> **What to do**
Extract all lines in the data that contain the word "diagrams".

> **Information**
_ _ _ _ _
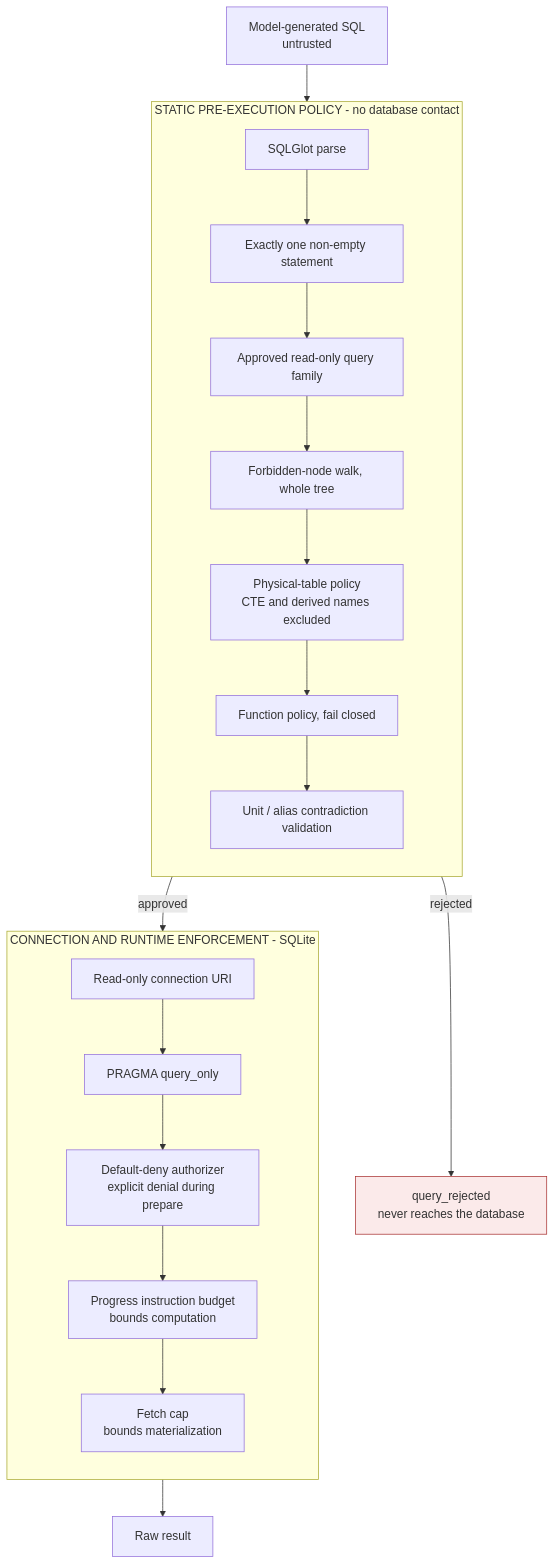
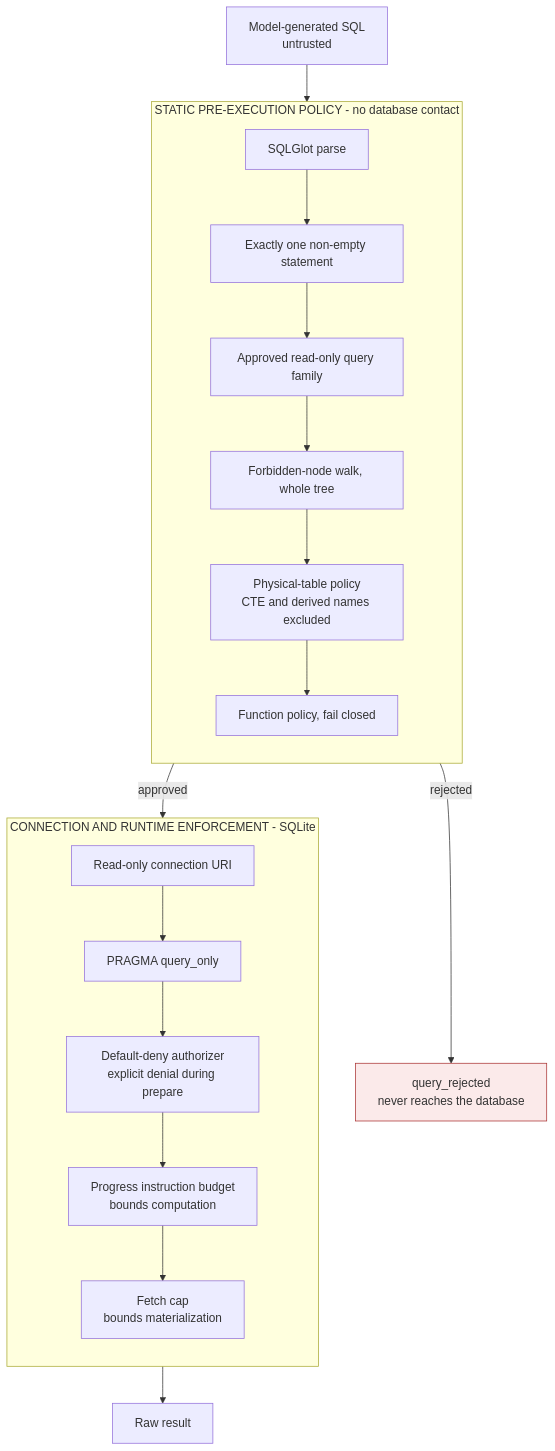
One commit to robin-raq/bse-nlq-agent changed the second of 2 diagrams in docs/diagrams/request-flow.md. Above: the diagram before and after it, drawn with Mermaid. The commit also changed other lines of this file and 10 other files, not shown here.

````diff
--- a/docs/diagrams/request-flow.md
+++ b/docs/diagrams/request-flow.md
@@ -56,34 +48,33 @@
 ```mermaid
 flowchart TD
     sql["Model-generated SQL<br/>untrusted"]
 
     subgraph static["STATIC PRE-EXECUTION POLICY - no database contact"]
         direction TB
         p1["SQLGlot parse"]
         p2["Exactly one non-empty statement"]
         p3["Approved read-only query family"]
         p4["Forbidden-node walk, whole tree"]
         p5["Physical-table policy<br/>CTE and derived names excluded"]
         p6["Function policy, fail closed"]
-        p7["Unit / alias contradiction validation"]
-        p1 --> p2 --> p3 --> p4 --> p5 --> p6 --> p7
+        p1 --> p2 --> p3 --> p4 --> p5 --> p6
     end
 
     subgraph runtime["CONNECTION AND RUNTIME ENFORCEMENT - SQLite"]
         direction TB
         r1["Read-only connection URI"]
         r2["PRAGMA query_only"]
         r3["Default-deny authorizer<br/>explicit denial during prepare"]
         r4["Progress instruction budget<br/>bounds computation"]
         r5["Fetch cap<br/>bounds materialization"]
         r1 --> r2 --> r3 --> r4 --> r5
     end
 
     sql --> static
     static -->|"rejected"| rej["query_rejected<br/>never reaches the database"]
     static -->|"approved"| runtime
     runtime --> out["Raw result"]
 
     classDef bad fill:#fbeaea,stroke:#a33
     class rej bad
 ```
````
_ _ _ _ _
> **Reply**
One commit to robin-raq/bse-nlq-agent changed the second of 2 diagrams in docs/diagrams/request-flow.md. Above: the diagram before and after it, drawn with Mermaid. The commit also changed other lines of this file and 10 other files, not shown here.
--- a/docs/diagrams/request-flow.md
+++ b/docs/diagrams/request-flow.md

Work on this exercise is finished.